### EXERCISE DETAILS
If a line in the entries includes "task", show that line.

(DATASET RECORDS begins)

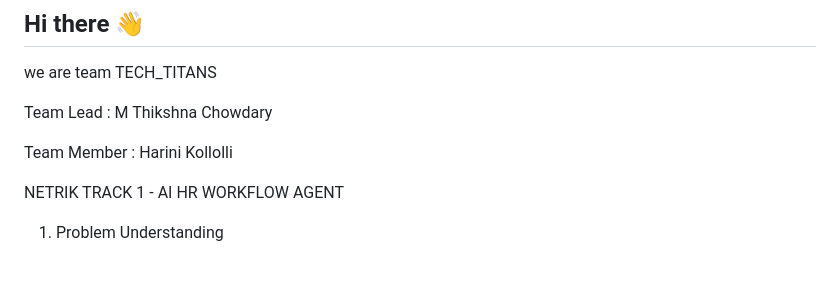
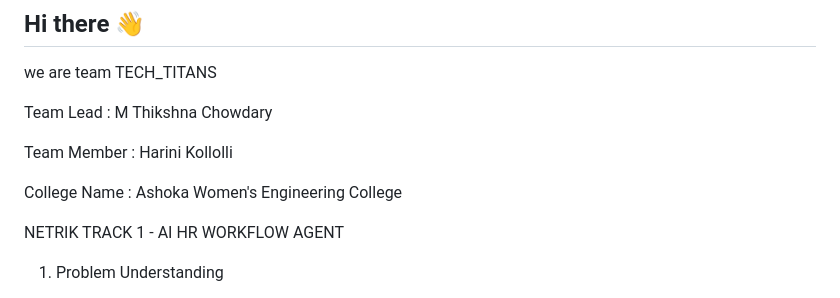
Before and after one commit to thikshna-chowdary/thikshna-chowdary, a Markdown page: README.md, the part around the change. Drawn GitHub-style; blank space fills up the shorter version.

Commit message:
Add college name to README
Added college name to the team information section.

```diff
--- a/README.md
+++ b/README.md
@@ -4,6 +4,9 @@ we are team TECH_TITANS
 Team Lead : M Thikshna Chowdary
 
 Team Member : Harini Kollolli
+
+College Name : Ashoka Women's Engineering College
+
 
 NETRIK TRACK 1 - AI HR WORKFLOW AGENT
 1. Problem Understanding
```
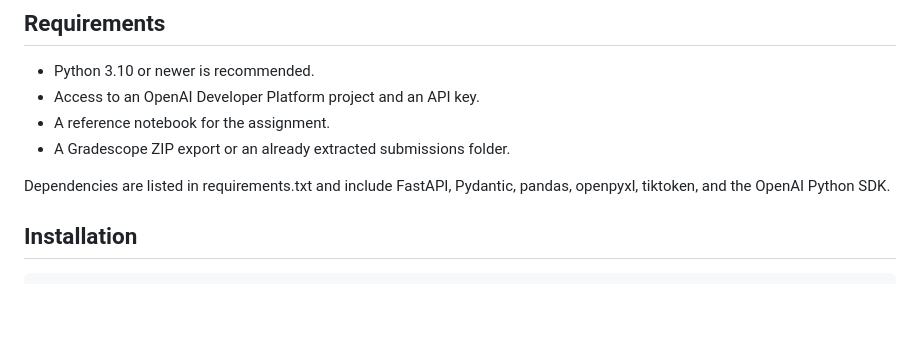
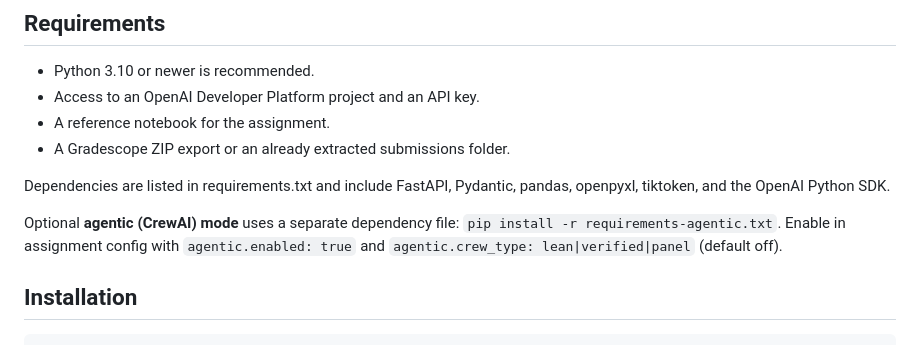
Before and after one commit to sal0-h/15288-notebook-autograder, a Markdown page: README.md, the part around the change. Rendered like a GitHub page; blank space fills up the shorter version.

Commit message:
Document opt-in agentic CrewAI mode and setup workflow.
Updates CODEBASE_GUIDE, DECISIONS, and README with agentic config,
optional deps, crew profiles, and test coverage notes.

```diff
--- a/README.md
+++ b/README.md
@@ -140,6 +140,8 @@ The single source of truth for a live assignment is always `output/{assignment_n
 - A Gradescope ZIP export or an already extracted submissions folder.
 
 Dependencies are listed in requirements.txt and include FastAPI, Pydantic, pandas, openpyxl, tiktoken, and the OpenAI Python SDK.
+
+Optional **agentic (CrewAI) mode** uses a separate dependency file: `pip install -r requirements-agentic.txt`. Enable in assignment config with `agentic.enabled: true` and `agentic.crew_type: lean|verified|panel` (default off).
 
 ## Installation
 
```
Also changed, not shown: docs/CODEBASE_GUIDE.md (+18 -1 lines), docs/DECISIONS.md (+1 -0 lines).
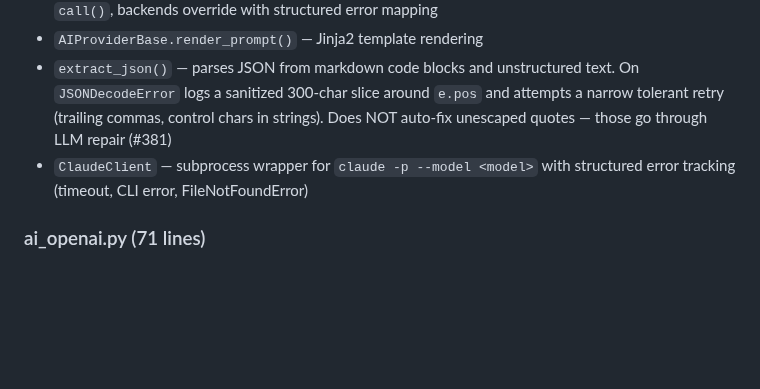
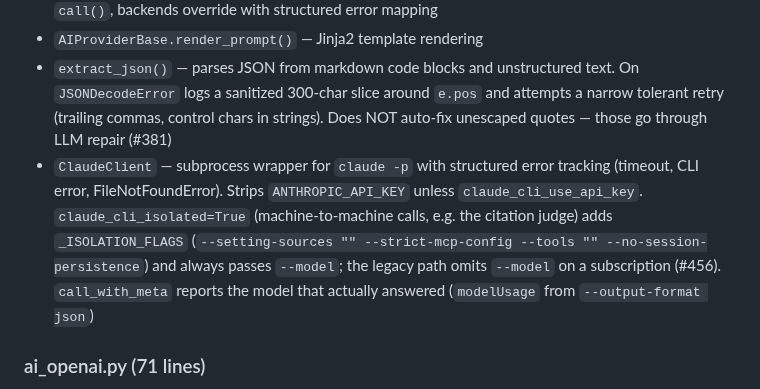
Before and after one commit to bolkhovsky/klemma, a Markdown page: src/klemma/CLAUDE.md, the part around the change. Drawn GitHub-style; blank space fills up the shorter version.

Commit message:
docs: CLAUDE.md — изолированный ClaudeClient и парсер check-citations
Part of #435

Co-Authored-By: Claude Opus 5.5 <noreply@anthropic.com>

```diff
--- a/src/klemma/CLAUDE.md
+++ b/src/klemma/CLAUDE.md
@@ -224,7 +224,7 @@ Klemma error taxonomy for AI backends.
 - `call_with_meta()` — returns `AICallResult` with timing/tokens/error metadata; base wraps `call()`, backends override with structured error mapping
 - `AIProviderBase.render_prompt()` — Jinja2 template rendering
 - `extract_json()` — parses JSON from markdown code blocks and unstructured text. On `JSONDecodeError` logs a sanitized 300-char slice around `e.pos` and attempts a narrow tolerant retry (trailing commas, control chars in strings). Does NOT auto-fix unescaped quotes — those go through LLM repair (#381)
-- `ClaudeClient` — subprocess wrapper for `claude -p --model <model>` with structured error tracking (timeout, CLI error, FileNotFoundError)
+- `ClaudeClient` — subprocess wrapper for `claude -p` with structured error tracking (timeout, CLI error, FileNotFoundError). Strips `ANTHROPIC_API_KEY` unless `claude_cli_use_api_key`. `claude_cli_isolated=True` (machine-to-machine calls, e.g. the citation judge) adds `_ISOLATION_FLAGS` (`--setting-sources "" --strict-mcp-config --tools "" --no-session-persistence`) and always passes `--model`; the legacy path omits `--model` on a subscription (#456). `call_with_meta` reports the model that actually answered (`modelUsage` from `--output-format json`)
 
 ### ai_openai.py (71 lines)
 **DEPRECATED** — thin delegation wrapper around `LiteLLMClient`. Emits `DeprecationWarning`, prefixes bare model names with `openai/`, delegates all calls to LiteLLM.
```
Also changed, not shown: 1 other file.
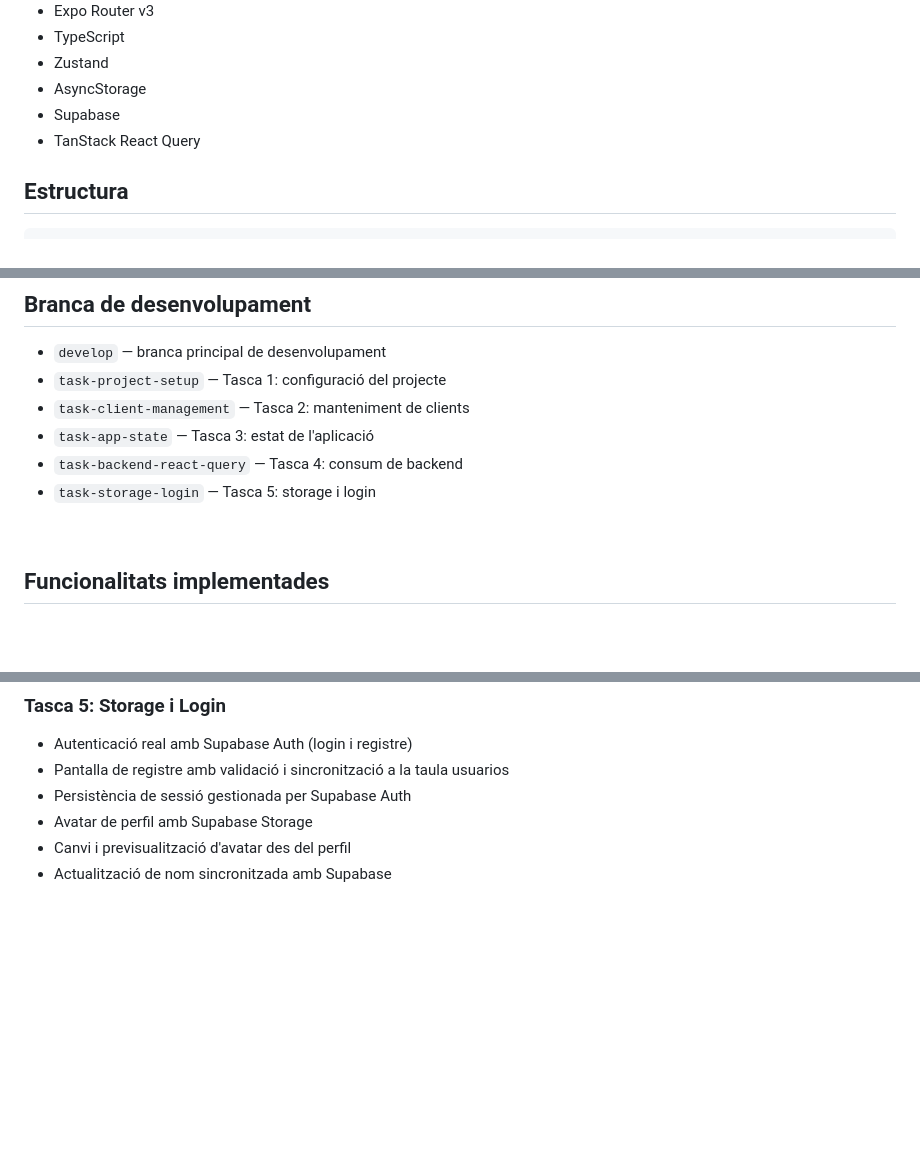
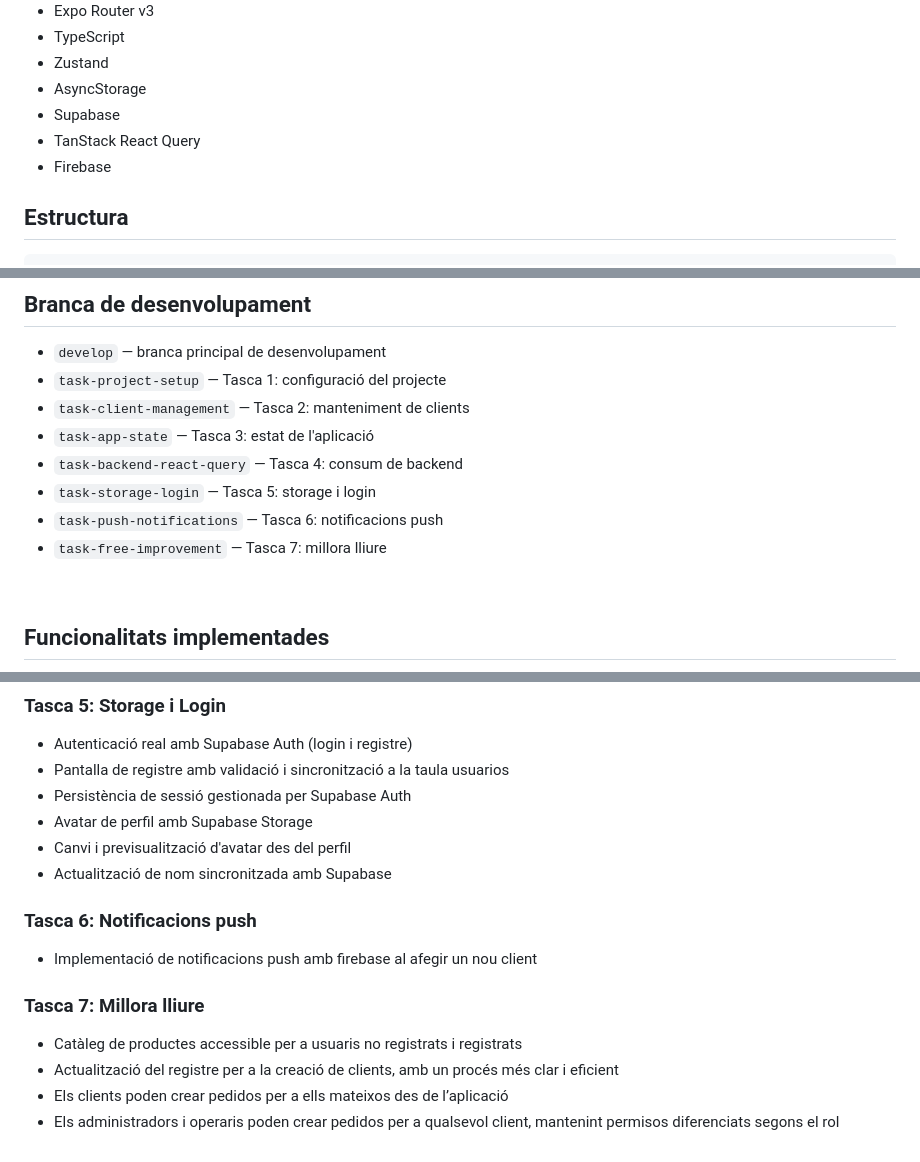
Before and after one commit to caroolina214/TotFesta_RentApp, a Markdown page: README.md, 3 parts joined by grey strips. Drawn GitHub-style; blank space fills up the shorter version.

```diff
--- a/README.md
+++ b/README.md
@@ -13,6 +13,7 @@ Aplicació de lloguer d'articles per a festes i celebracions.
 - AsyncStorage
 - Supabase
 - TanStack React Query
+- Firebase
 
 ## Estructura
 
@@ -39,6 +40,8 @@ src/
 - `task-app-state` — Tasca 3: estat de l'aplicació
 - `task-backend-react-query` — Tasca 4: consum de backend
 - `task-storage-login` — Tasca 5: storage i login
+- `task-push-notifications` — Tasca 6: notificacions push
+- `task-free-improvement` — Tasca 7: millora lliure
 
 <br>
 
@@ -93,3 +96,14 @@ src/
 - Avatar de perfil amb Supabase Storage
 - Canvi i previsualització d'avatar des del perfil
 - Actualització de nom sincronitzada amb Supabase
+
+### Tasca 6: Notificacions push
+
+- Implementació de notificacions push amb firebase al afegir un nou client
+
+### Tasca 7: Millora lliure
+
+- Catàleg de productes accessible per a usuaris no registrats i registrats
+- Actualització del registre per a la creació de clients, amb un procés més clar i eficient
+- Els clients poden crear pedidos per a ells mateixos des de l’aplicació
+- Els administradors i operaris poden crear pedidos per a qualsevol client, mantenint permisos diferenciats segons el rol
```
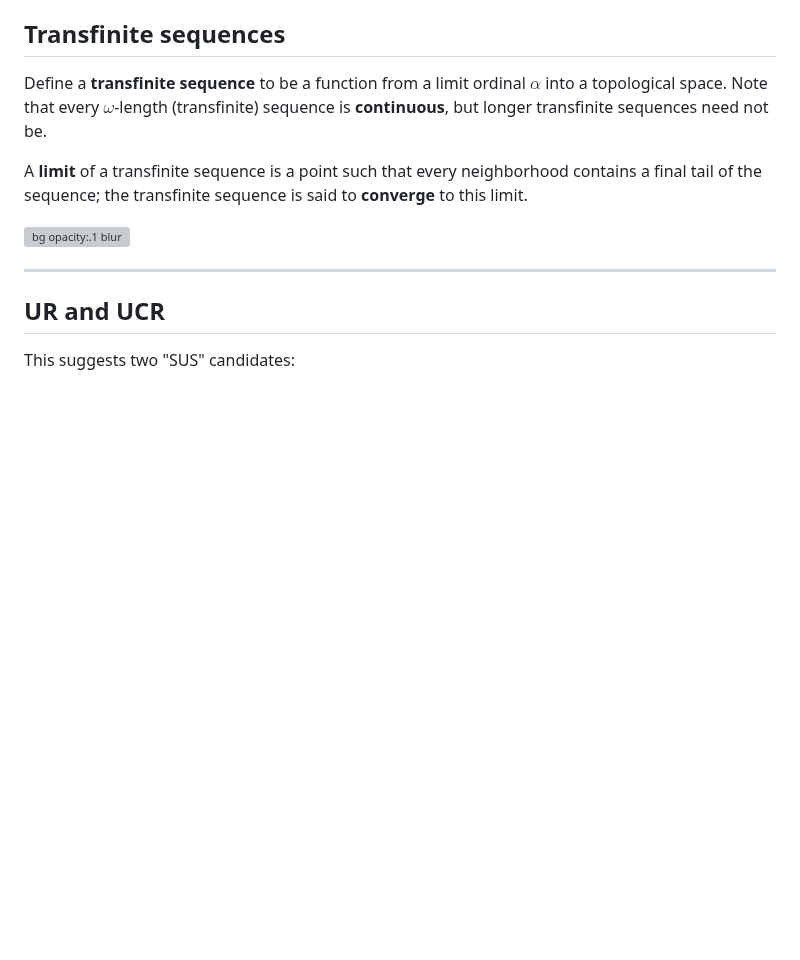
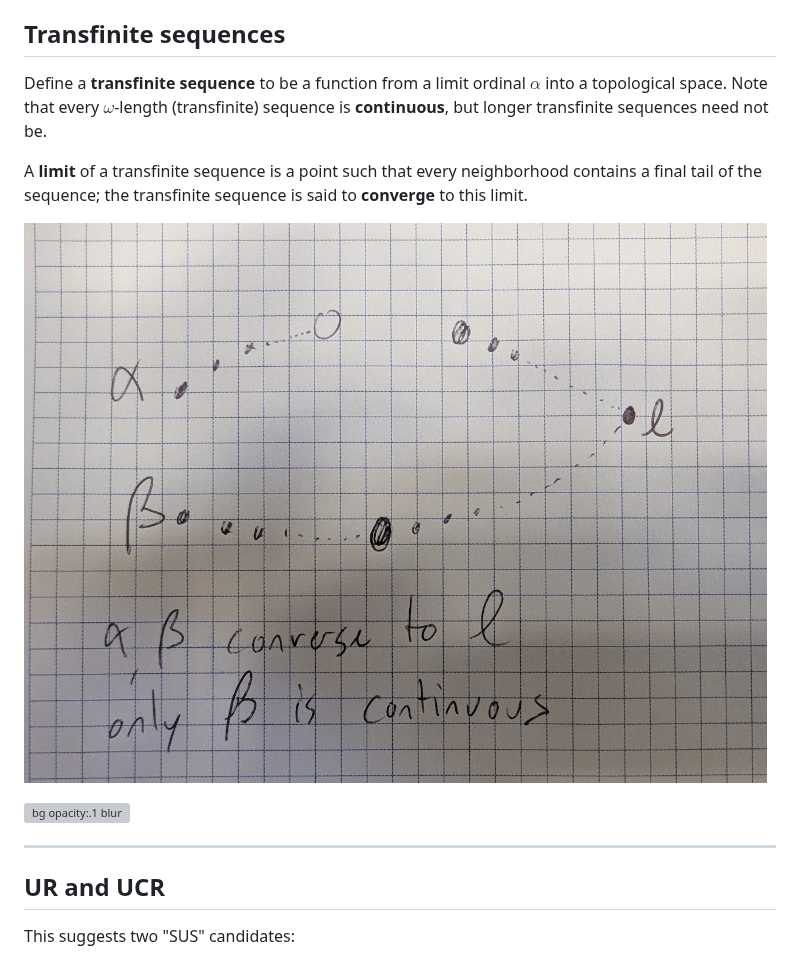
Before and after one commit to StevenClontz/sttm2025, a Markdown page: slides/Slides.md, the part around the change. Drawn GitHub-style; pictures changed too: slides/img/sequences.jpg (added); blank space fills up the shorter version; grey boxes are pictures that could not be loaded.

Commit message:
add sequence image

```diff
--- a/slides/Slides.md
+++ b/slides/Slides.md
@@ -325,6 +325,8 @@ A **limit** of a transfinite sequence is a point such that every
 neighborhood contains a final tail of the sequence; the
 transfinite sequence is said to **converge** to this limit.
 
+![center height:300px](./img/sequences.jpg)
+
 ![bg opacity:.1 blur](https://picsum.photos/800/600?random=9)
 
 ---
```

(DATASET RECORDS ends)

### FINAL ANSWER
 - `task-app-state` — Tasca 3: estat de l'aplicació
 - `task-backend-react-query` — Tasca 4: consum de backend
 - `task-storage-login` — Tasca 5: storage i login
+- `task-push-notifications` — Tasca 6: notificacions push
+- `task-free-improvement` — Tasca 7: millora lliure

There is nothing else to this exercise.